What Are Adjustment Entries? Why Are They Passed?

Adjustment entries are entries that are passed at the end of each accounting period to adjust the nominal and other accounts so that the correct net profit or net loss is shown in the profit and loss account, and the balance sheet can also represent the true and fair view of the business’s financial condition.

Before preparing final statements, these adjustment entries must be passed. Otherwise, the profit and loss statement would be deceptive, and the balance sheet will not reflect the company’s real financial situation.

Adjusting entries are journal entries made at the end of a period to record accrued revenues or expenses and deferred revenues or expenses. For example, your company might receive a bank statement at the end of a month which says the account has earned interest. An adjusting journal entry would then be made to record the interest revenue that has accrued.
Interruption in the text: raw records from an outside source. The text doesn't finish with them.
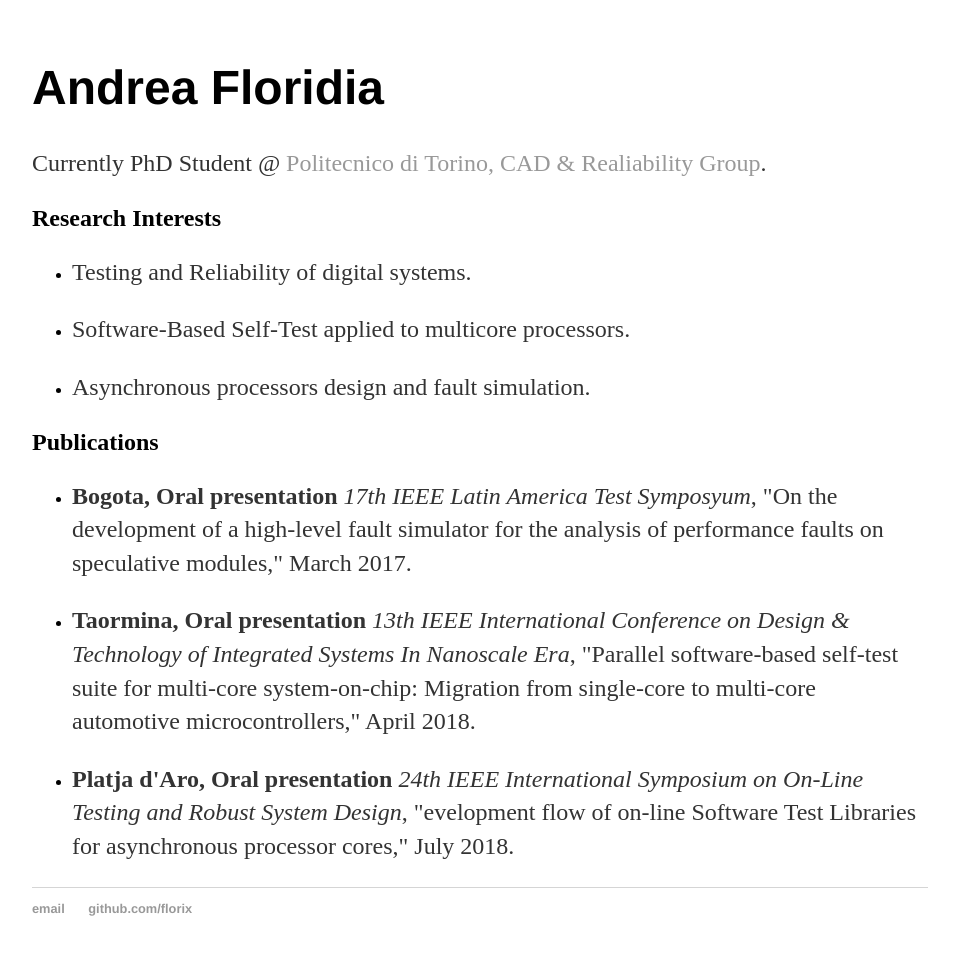
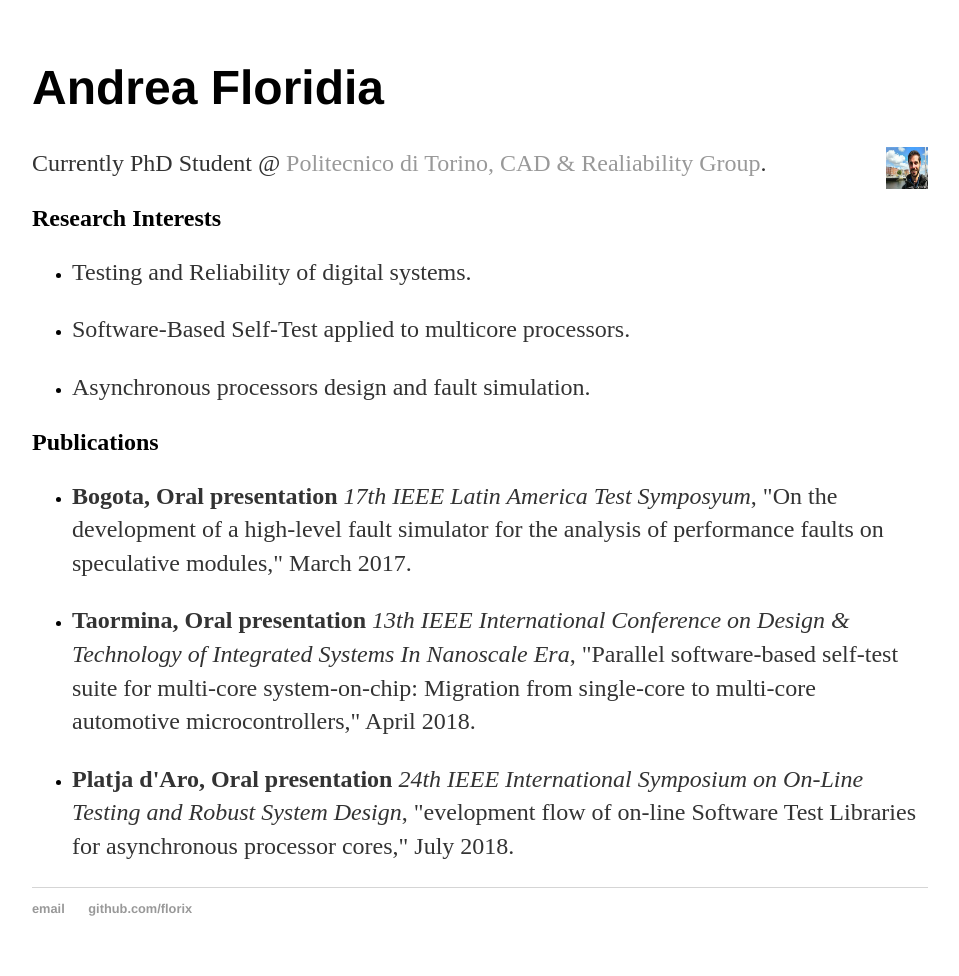
Before and after one commit to florix/florix.github.io, a Jekyll site: the page built from index.html, in a window 1280 px wide. Shown: the whole page, without its empty margins (160-1119 px from the left). Built offline with Jekyll 4.4.1, drawn with Linux system fonts in a browser that asks for light colours.

Commit message:
Update index.html

```diff
--- a/index.html
+++ b/index.html
@@ -4,6 +4,8 @@ title: Andrea Floridia Homepage
 ---
 <div class="blurb">
 	<h1>Andrea Floridia</h1>
+	<img src="P_20150810_140610_HDR.jpg"  width="42" height="42" align="right">
+
 	<p>Currently PhD Student <em> @ </em> <a href="http://www.cad.polito.it/staff/index.html"> Politecnico di Torino, CAD & Realiability Group</a>.</p>
 
 
```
Adjusting journal entries are also made to record depreciation expense, interest expense, etc. at the end of a period.